- An account at https://tools.sandboxweb.io/serp-analysis-tool (Note* the free version of this tool limits searches to 10/day)
Using these steps, the goal is to identify Schema markup from the entire Page 1 for your priority keyword(s) and then compare that list with the information included vs. the schema inventory you’ve collected above from your site.
Step 1: Enter a keyword and allow the tool to run. Once completed, all schema types will be nicely aggregated at the top of the page, along with the number of times each is used and some site speed metrics.
Step 2: Under each result, click the </> Schema Types tab and then the validate schema link.
Step 3: For schema types that exist on your site and your competitors, compare the attributes included by reviewing via the validation tool.
Again, the goal here is to identify if there are opportunities to include additional detail in your existing schema markup.
The insights could range from the opportunity to add additional content to the page to simply identifying existing content that is available but not yet included in your page’s markup.
Step 4: If you are not leveraging certain schema types, these are clear opportunities to explore with your development team.
How can you implement schema markup on your website?
There are several ways to generate schema and implement it on your website. Frankly, there is no one-size-fits-all approach depending on your level of access, the size of the site, etc.
However, below, you’ll find a handful of standard tools/approaches we use at my agency.
You can implement schema markup on your website by:
- Using Google’s Structured Data Markup Helper. It’s a simple tool that lets you enter a URL and helps you tag specific elements on the page. The result is a downloadable JSON export that can be added to your site. More information can be found here.
- Don’t have access to add code, Google’s Data Highlighter might be the best option. Similar to the above, with the Data Highlighter, you can “tag” each data field with your mouse, and Google will be able to display this data in search results without adding the code itself. More information can be found here.
- Using a schema generator like this one. These tools help create the markup for you based on your inputs. Once created, the script can be added anywhere in your HTML code’s head or footer section.
- Installing a plugin if you are using WordPress as a CMS platform on your website; there are many plugins available here that will allow you to install Schema Markup easily with just one click!
Think about any schema that you can use
As Google’s understanding of entities and relationships continues to expand and improve, it is only natural that their use of schema types will continue to make their way into search results.
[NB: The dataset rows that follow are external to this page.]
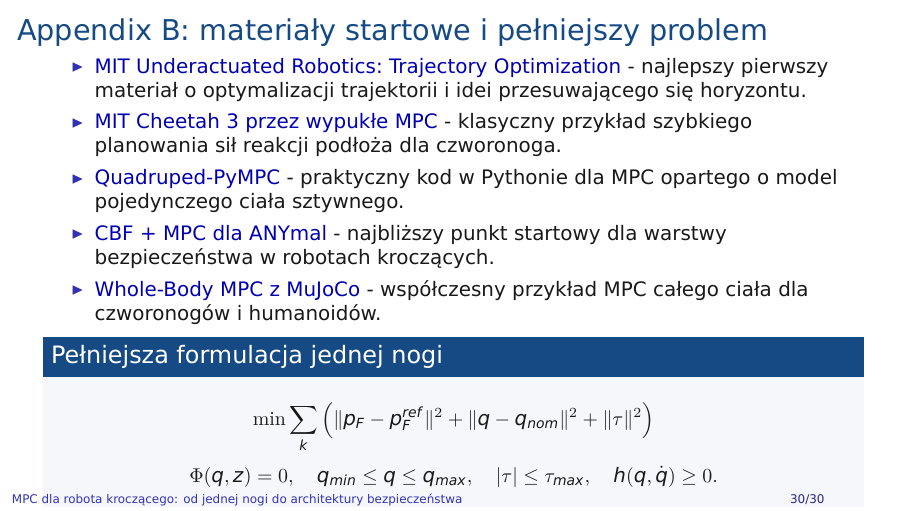
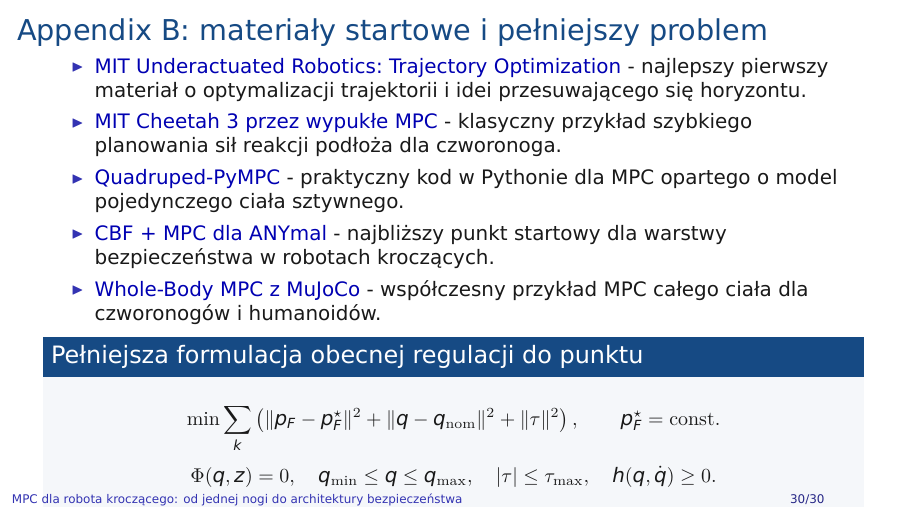
Before and after one commit to ljaniec/four-bar-leg-MPC-demo, LaTeX slides (presentation/mpc_dla_robota_czworonoznego.tex, which reads presentation/sections/05_bezpieczenstwo_i_appendix.tex): page 30 of 30. Compiled offline with LuaLaTeX.

Commit message:
Use constant set-point notation in appendix

```diff
--- a/presentation/sections/05_bezpieczenstwo_i_appendix.tex
+++ b/presentation/sections/05_bezpieczenstwo_i_appendix.tex
@@ -154,14 +154,18 @@ Ten slajd jest dobry do dyskusji technicznej, ale nie jest potrzebny każdemu od
   \item \href{https://arxiv.org/abs/2503.04613}{Whole-Body MPC z MuJoCo} - współczesny przykład MPC całego ciała dla czworonogów i humanoidów.
 \end{itemize}
 \vspace{-0.25em}
-\begin{block}{Pełniejsza formulacja jednej nogi}
+\begin{block}{Pełniejsza formulacja obecnej regulacji do punktu}
 \[
 \min \sum_k \left(
-\|p_F-p_F^{ref}\|^2 + \|q-q_{nom}\|^2 + \|\tau\|^2\right)
+\|p_F-p_F^\star\|^2 + \|q-q_{\mathrm{nom}}\|^2 + \|\tau\|^2\right),
+\qquad p_F^\star=\mathrm{const}.
 \]
 \[
-\Phi(q,z)=0,\quad q_{min}\le q\le q_{max},\quad |\tau|\le\tau_{max},\quad h(q,\dot q)\ge0.
+\Phi(q,z)=0,\quad q_{\min}\le q\le q_{\max},\quad |\tau|\le\tau_{\max},\quad h(q,\dot q)\ge0.
 \]
 \end{block}
-\note{To jest slajd kończący i jednocześnie źródła. Każdy materiał ma jedno zdanie opisu, tak jak użytkownik poprosił. Dyad jest świadomie pominięty ze względu na komercyjną licencję, a może być wspomniany ustnie.}
+\begin{alertblock}{Rozszerzenia są osobnymi zadaniami}
+Śledzenie trajektorii wymaga $p_F^{\mathrm{ref}}(k)$, a śledzenie ścieżki wymaga krzywej $p_F^{\mathrm{path}}(s)$ i zmiennej postępu $s$.
+\end{alertblock}
+\note{To jest slajd kończący i jednocześnie źródła. Symbol $p_F^\star$ jednoznacznie oznacza stały punkt zadany. Dyad jest świadomie pominięty ze względu na komercyjną licencję, a może być wspomniany ustnie.}
 \end{frame}
```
By exploring schema through an audit like this, you can position your site with the best opportunities to take advantage of current and future Google updates.
Opinions expressed in this article are those of the guest author and not necessarily Search Engine Land. Staff authors are listed here.